● EXERCISE:
What is the number of lines in the data below that hold the word "action"? Give nothing beyond that number.

*** Opening of PROVIDED ENTRIES ***

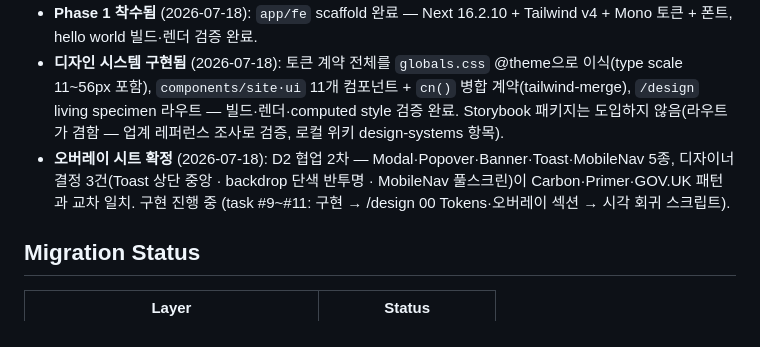
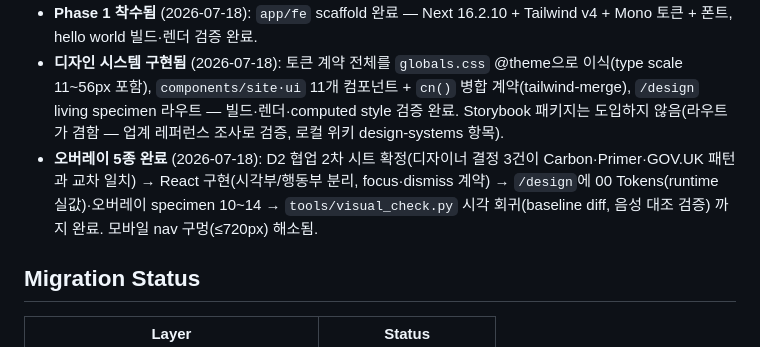
Before and after one commit to Dae-Jeong/Dae-Jeong, a Markdown page: wiki/context/current-state.md, the part around the change. Drawn GitHub-style.

Commit message:
docs: 오버레이 5종 완료 상태 반영
Co-Authored-By: Claude Fable 5 <noreply@anthropic.com>

```diff
--- a/wiki/context/current-state.md
+++ b/wiki/context/current-state.md
@@ -19,7 +19,7 @@ tags: [current-state, migration, resume]
 - repo는 완전한 프로젝트 monorepo다 (2026-07-18, spec 8차 개정): `wiki/`(지식) · `app/`(fe→Vercel·be→Render·design 승격 스냅샷) · `labs/`(k8s 서비스) · `infra/` · `tools/`(자체 env) — [설계 spec](../docs/superpowers/specs/2026-07-15-personal-site-architecture-design.md).
 - **Phase 1 착수됨** (2026-07-18): `app/fe` scaffold 완료 — Next 16.2.10 + Tailwind v4 + Mono 토큰 + 폰트, hello world 빌드·렌더 검증 완료.
 - **디자인 시스템 구현됨** (2026-07-18): 토큰 계약 전체를 `globals.css` @theme으로 이식(type scale 11~56px 포함), `components/site·ui` 11개 컴포넌트 + `cn()` 병합 계약(tailwind-merge), `/design` living specimen 라우트 — 빌드·렌더·computed style 검증 완료. Storybook 패키지는 도입하지 않음(라우트가 겸함 — 업계 레퍼런스 조사로 검증, 로컬 위키 design-systems 항목).
-- **오버레이 시트 확정** (2026-07-18): D2 협업 2차 — Modal·Popover·Banner·Toast·MobileNav 5종, 디자이너 결정 3건(Toast 상단 중앙 · backdrop 단색 반투명 · MobileNav 풀스크린)이 Carbon·Primer·GOV.UK 패턴과 교차 일치. 구현 진행 중 (task #9~#11: 구현 → /design 00 Tokens·오버레이 섹션 → 시각 회귀 스크립트).
+- **오버레이 5종 완료** (2026-07-18): D2 협업 2차 시트 확정(디자이너 결정 3건이 Carbon·Primer·GOV.UK 패턴과 교차 일치) → React 구현(시각부/행동부 분리, focus·dismiss 계약) → `/design`에 00 Tokens(runtime 실값)·오버레이 specimen 10~14 → `tools/visual_check.py` 시각 회귀(baseline diff, 음성 대조 검증) 까지 완료. 모바일 nav 구멍(≤720px) 해소됨.
 
 ## Migration Status
 
```
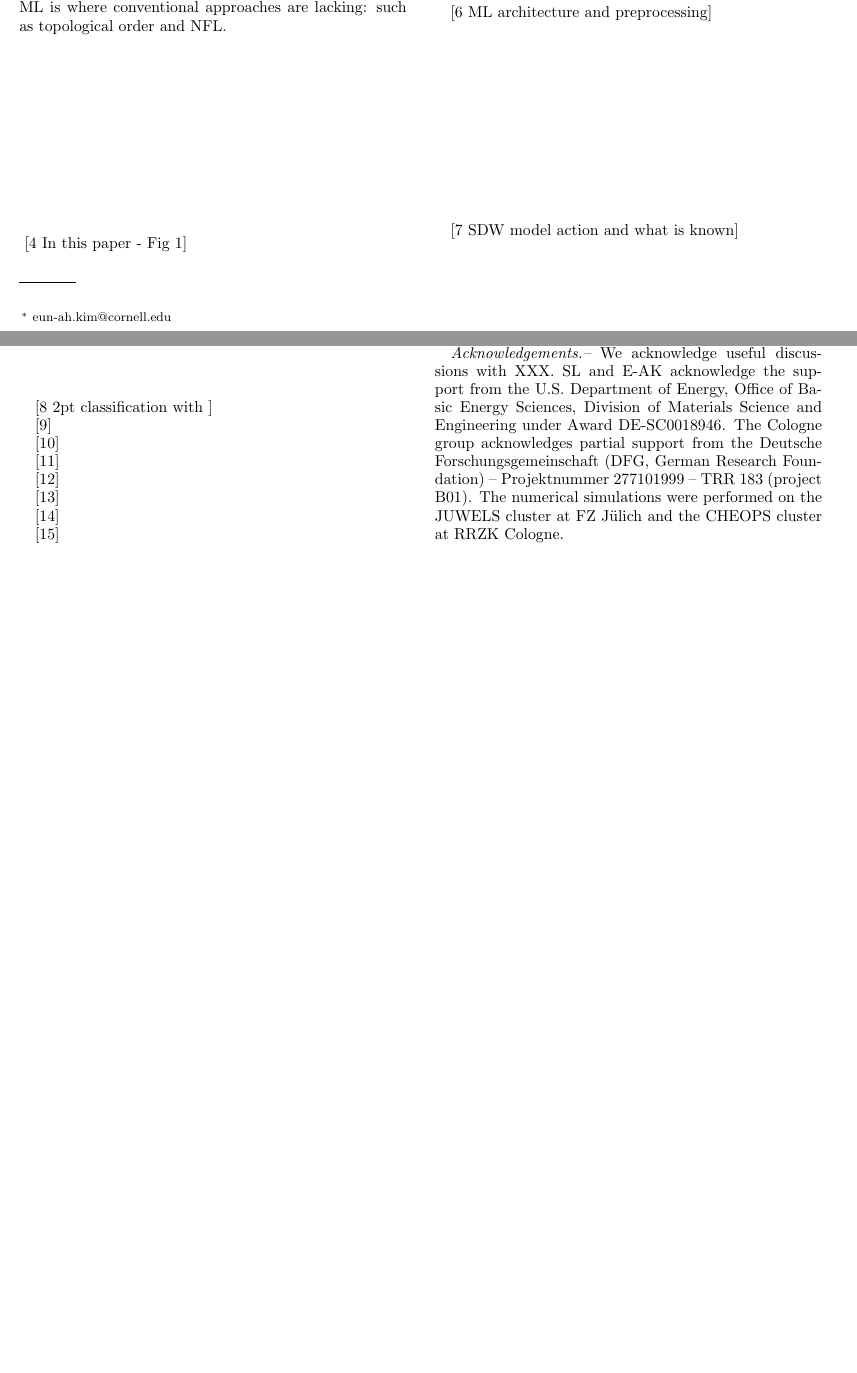
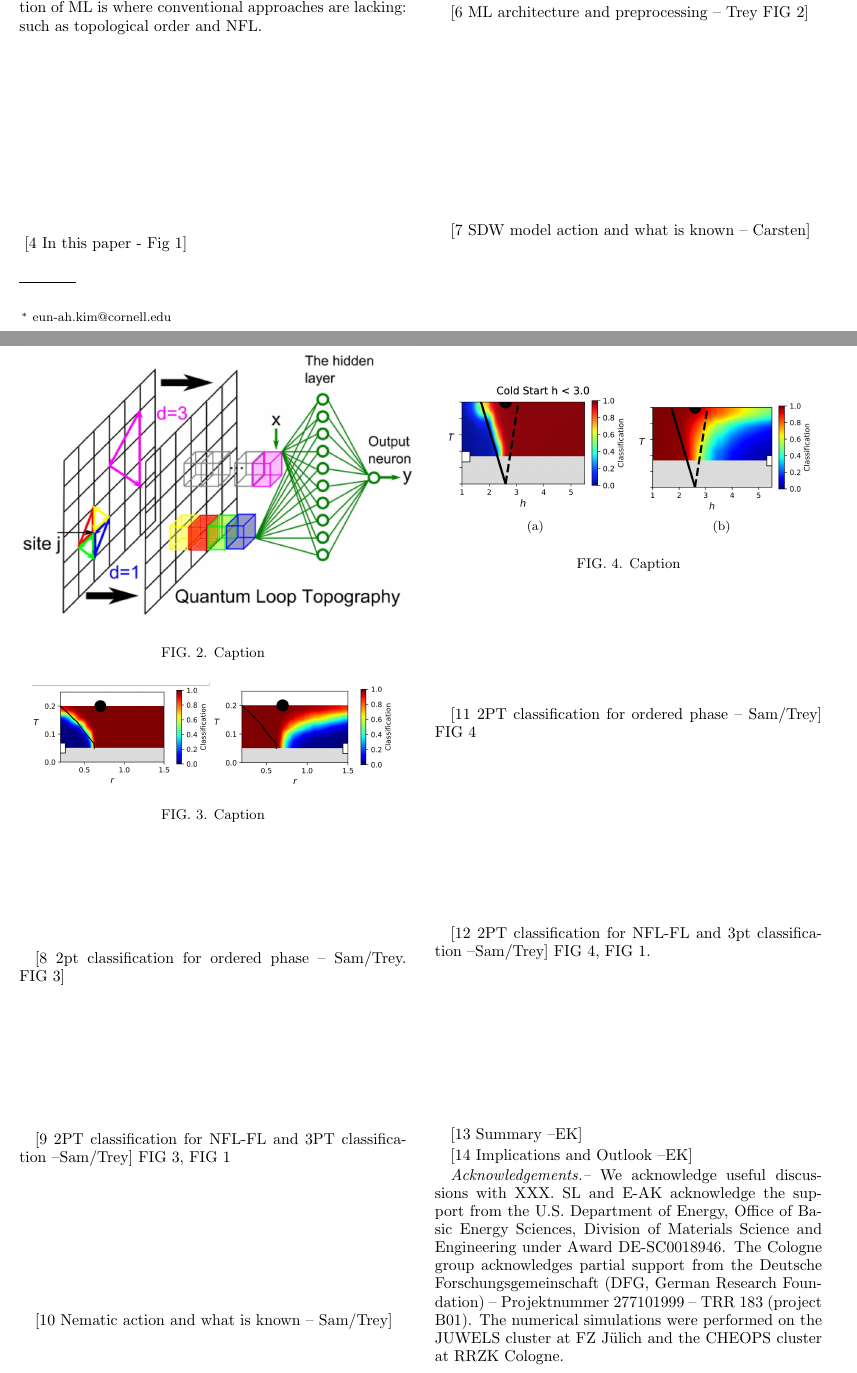
Before and after one commit to eunahkim75/ML-NFL, a LaTeX paper (main.tex): two parts of pages 1 and 2 of 2, joined at a grey line, cut so that both start at the same text, the shorter picture padded with empty space. Compiled offline with pdfLaTeX.

Commit message:
Updates from Overleaf

```diff
--- a/main.tex
+++ b/main.tex
@@ -5,7 +5,7 @@
 \usepackage{dcolumn}% Align table columns on decimal point
 \usepackage{bm}
 \usepackage[usenames]{color}
-
+\usepackage{subfigure}
 \begin{document}
 
 \title{ Detecting non-Fermi liquid transport in the quantum critical region \\ via quantum loop topography}
@@ -65,7 +65,7 @@ Transport is hard. "proxies" are not satisfactory.
 \\
 \\
 
-[3 literature in phase recognition]
+[3 literature in phase recognition -- EK]
 Ideal application of ML is where conventional approaches are lacking: such as topological order and NFL.
  \\
  \\
@@ -108,7 +108,13 @@ Their similarities and differences in words.
 \\
 \\
 
-[6 ML architecture and preprocessing]
+ \begin{figure} [t]
+    \centering
+\includegraphics[width=.5\textwidth]{qlt.png}
+    \caption{Caption}
+    \label{fig:qlt}
+\end{figure}
+[6 ML architecture and preprocessing -- Trey FIG \ref{fig:qlt}]
 \\
 \\
 \\
@@ -121,7 +127,9 @@ Their similarities and differences in words.
 \\
 \\
 
-[7 SDW model action and what is known]
+
+[7 SDW model action and what is known -- Carsten]
+\\
 \\
 \\
 \\
@@ -132,23 +140,89 @@ Their similarities and differences in words.
 \\
 \\
 
-[8 2pt classification with ]
+[8 2pt classification for ordered phase -- Sam/Trey. FIG \ref{fig:2ptsdw}]
+\\
+\\
+\\
+\\
+\\
+\\
+\\
+\\
+ \begin{figure} [t]
+    \centering
+\includegraphics[width=.45\textwidth]{2PT-SDW.png}
+    \caption{Caption}
+    \label{fig:2ptsdw}
+\end{figure}
 
-[9]
+[9 2PT classification for NFL-FL and 3PT classification --Sam/Trey]
+FIG \ref{fig:2ptsdw}, FIG \ref{fig:pds}
+\\
+\\
+\\
+\\
+\\
+\\
+\\
+\\
 
-[10]
 
-[11]
 
-[12]
 
-[13]
+[10 Nematic action and what is known -- Sam/Trey]
+\\
+\\
+\\
+\\
+\\
+\\
+\\
+\\
+\\
 
-[14]
+\begin{figure} [t]
+    \centering
+    \subfigure[]{
+\includegraphics[width=.22\textwidth]{2PT-nematic-order.png}}
+    \subfigure[]{
+\includegraphics[width=.22\textwidth]{2PT-nematic.png}}
 
-[15]
+    \caption{Caption}
+    \label{fig:2ptnem}
+\end{figure}
 
-[16]
+[11 2PT classification for ordered phase -- Sam/Trey]
+FIG \ref{fig:2ptnem}
+\\
+\\
+\\
+\\
+\\
+\\
+\\
+\\
+\\
+\\
+
+
+[12 2PT classification for NFL-FL and 3pt classification --Sam/Trey]
+FIG \ref{fig:2ptnem}, FIG \ref{fig:pds}.
+\\
+\\
+\\
+\\
+\\
+\\
+\\
+\\
+\\
+
+[13 Summary --EK]
+
+[14 Implications and Outlook --EK]
+
+
 
 {\it Acknowledgements.--}
 We acknowledge useful discussions with XXX. SL and E-AK acknowledge the support from the U.S. Department of Energy, Office of Basic Energy Sciences, Division of Materials Science and Engineering under Award DE-SC0018946.
```
Also changed, not shown: 2PT-SDW.png (added), 2PT-nematic-order.png (added), 2PT-nematic.png (added), main.tex (8 more changed lines).
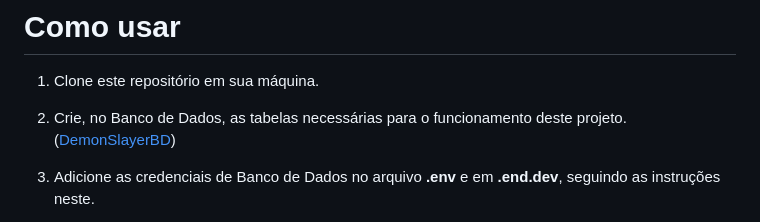
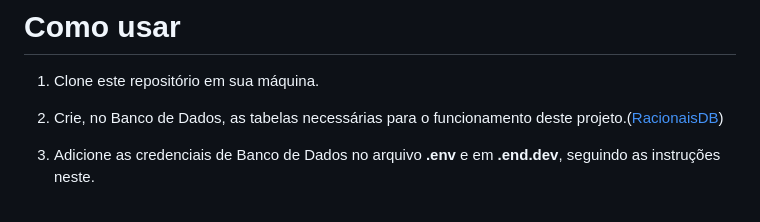
Before and after one commit to Gustavo-Moraesxl/projeto-indivual, a Markdown page: README.md, the part around the change. Drawn GitHub-style.

Commit message:
Finalizando o projeto

```diff
--- a/README.md
+++ b/README.md
@@ -58,7 +58,7 @@ _Front-end feito utilizando:_ <br>
 1. Clone este repositório em sua máquina.
 
 
-1. Crie, no Banco de Dados, as tabelas necessárias para o funcionamento deste projeto.(<a href="src/database/script-tabelas.sql">DemonSlayerBD</a>)
+1. Crie, no Banco de Dados, as tabelas necessárias para o funcionamento deste projeto.(<a href="src/database/script-tabelas.sql">RacionaisDB</a>)
 
 
 3. Adicione as credenciais de Banco de Dados no arquivo **.env** e em **.end.dev**, seguindo as instruções neste.
```
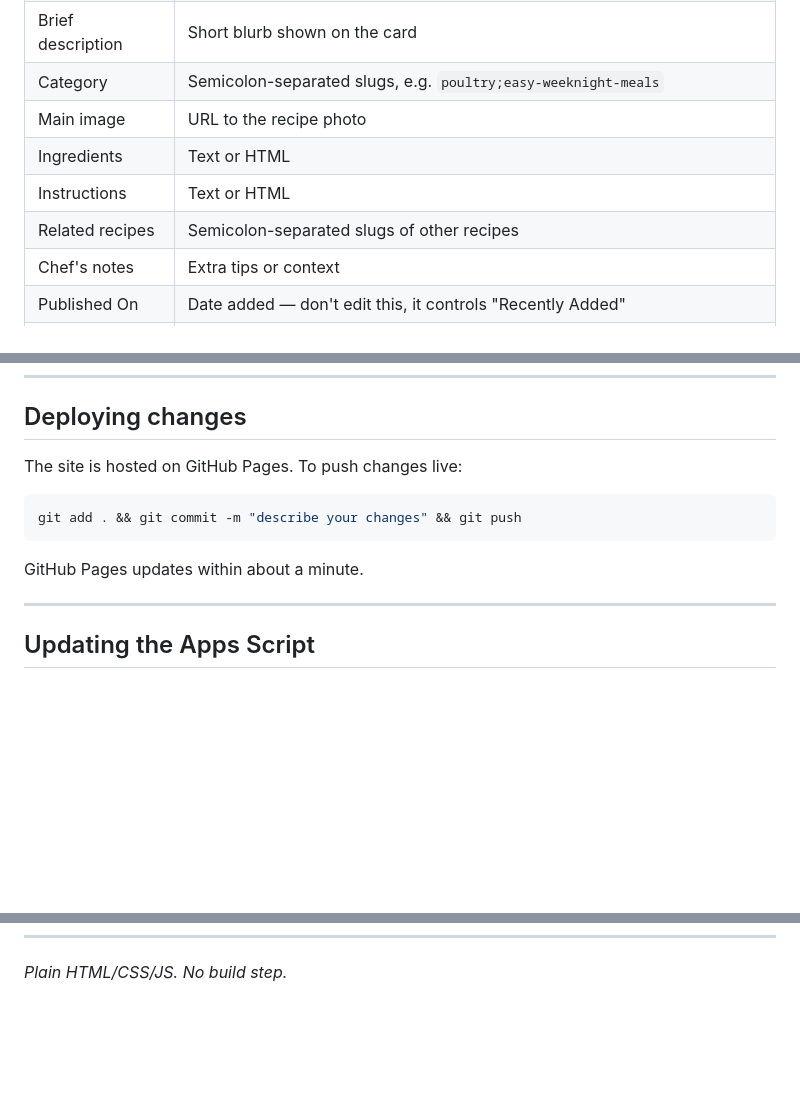
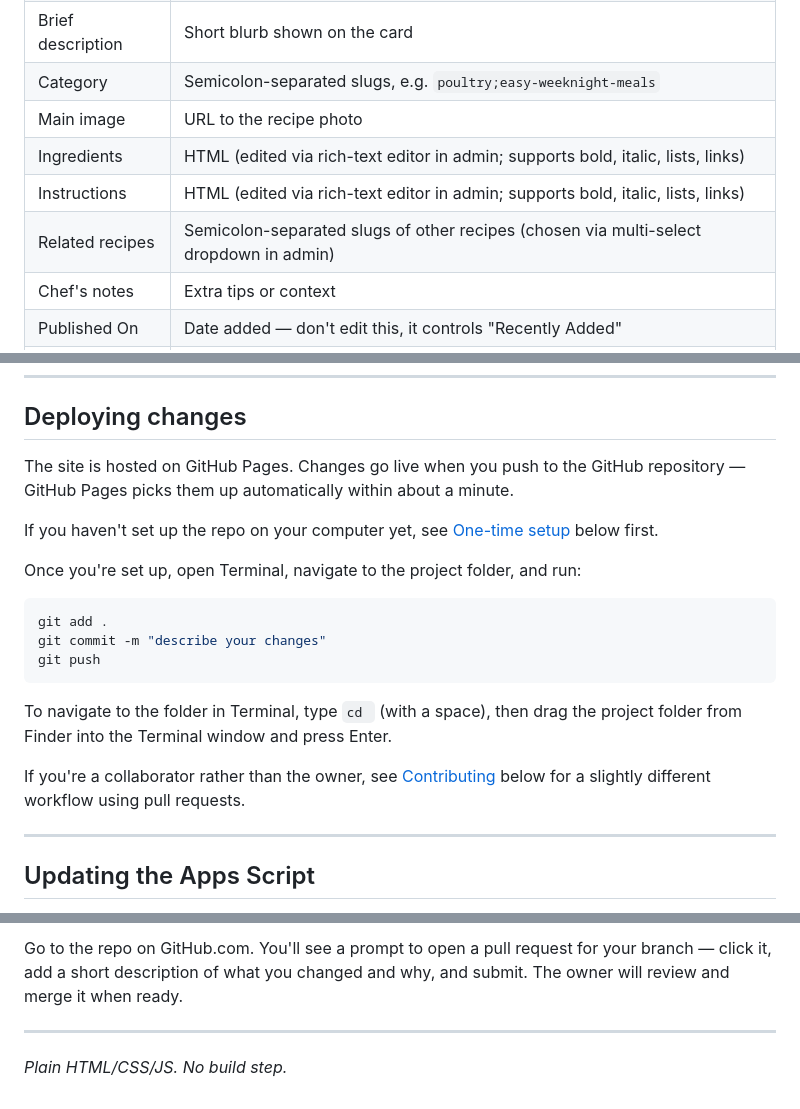
Before and after one commit to brjohnson/RMJ-cookbook, a Markdown page: README.md, 3 parts joined by grey strips. GitHub-like rendering; blank space fills up the shorter version.

````diff
--- a/README.md
+++ b/README.md
@@ -50,9 +52,9 @@ You can also edit the Google Sheet directly — just be careful not to change th
 | Brief description | Short blurb shown on the card |
 | Category | Semicolon-separated slugs, e.g. `poultry;easy-weeknight-meals` |
 | Main image | URL to the recipe photo |
-| Ingredients | Text or HTML |
-| Instructions | Text or HTML |
-| Related recipes | Semicolon-separated slugs of other recipes |
+| Ingredients | HTML (edited via rich-text editor in admin; supports bold, italic, lists, links) |
+| Instructions | HTML (edited via rich-text editor in admin; supports bold, italic, lists, links) |
+| Related recipes | Semicolon-separated slugs of other recipes (chosen via multi-select dropdown in admin) |
 | Chef's notes | Extra tips or context |
 | Published On | Date added — don't edit this, it controls "Recently Added" |
 | Draft | Set to `true` to hide from the site without deleting |
@@ -68,13 +70,21 @@ Stars are per-device and stored in the browser's `localStorage`. They're not in
 
 ## Deploying changes
 
-The site is hosted on GitHub Pages. To push changes live:
+The site is hosted on GitHub Pages. Changes go live when you push to the GitHub repository — GitHub Pages picks them up automatically within about a minute.
+
+If you haven't set up the repo on your computer yet, see [One-time setup](#one-time-setup) below first.
+
+Once you're set up, open Terminal, navigate to the project folder, and run:
 
 ```bash
-git add . && git commit -m "describe your changes" && git push
+git add .
+git commit -m "describe your changes"
+git push
 ```
 
-GitHub Pages updates within about a minute.
+To navigate to the folder in Terminal, type `cd ` (with a space), then drag the project folder from Finder into the Terminal window and press Enter.
+
+If you're a collaborator rather than the owner, see [Contributing](#contributing-for-collaborators) below for a slightly different workflow using pull requests.
 
 ---
 
@@ -101 +186,5 @@ The URL stays the same — no need to update `config.js`.
+Go to the repo on GitHub.com. You'll see a prompt to open a pull request for your branch — click it, add a short description of what you changed and why, and submit. The owner will review and merge it when ready.
+
+---
+
 *Plain HTML/CSS/JS. No build step.*
````
Also changed, not shown: other parts of README.md (+77 -0 lines).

*** Close of PROVIDED ENTRIES ***

● RESPONSE TO THE EXERCISE:
3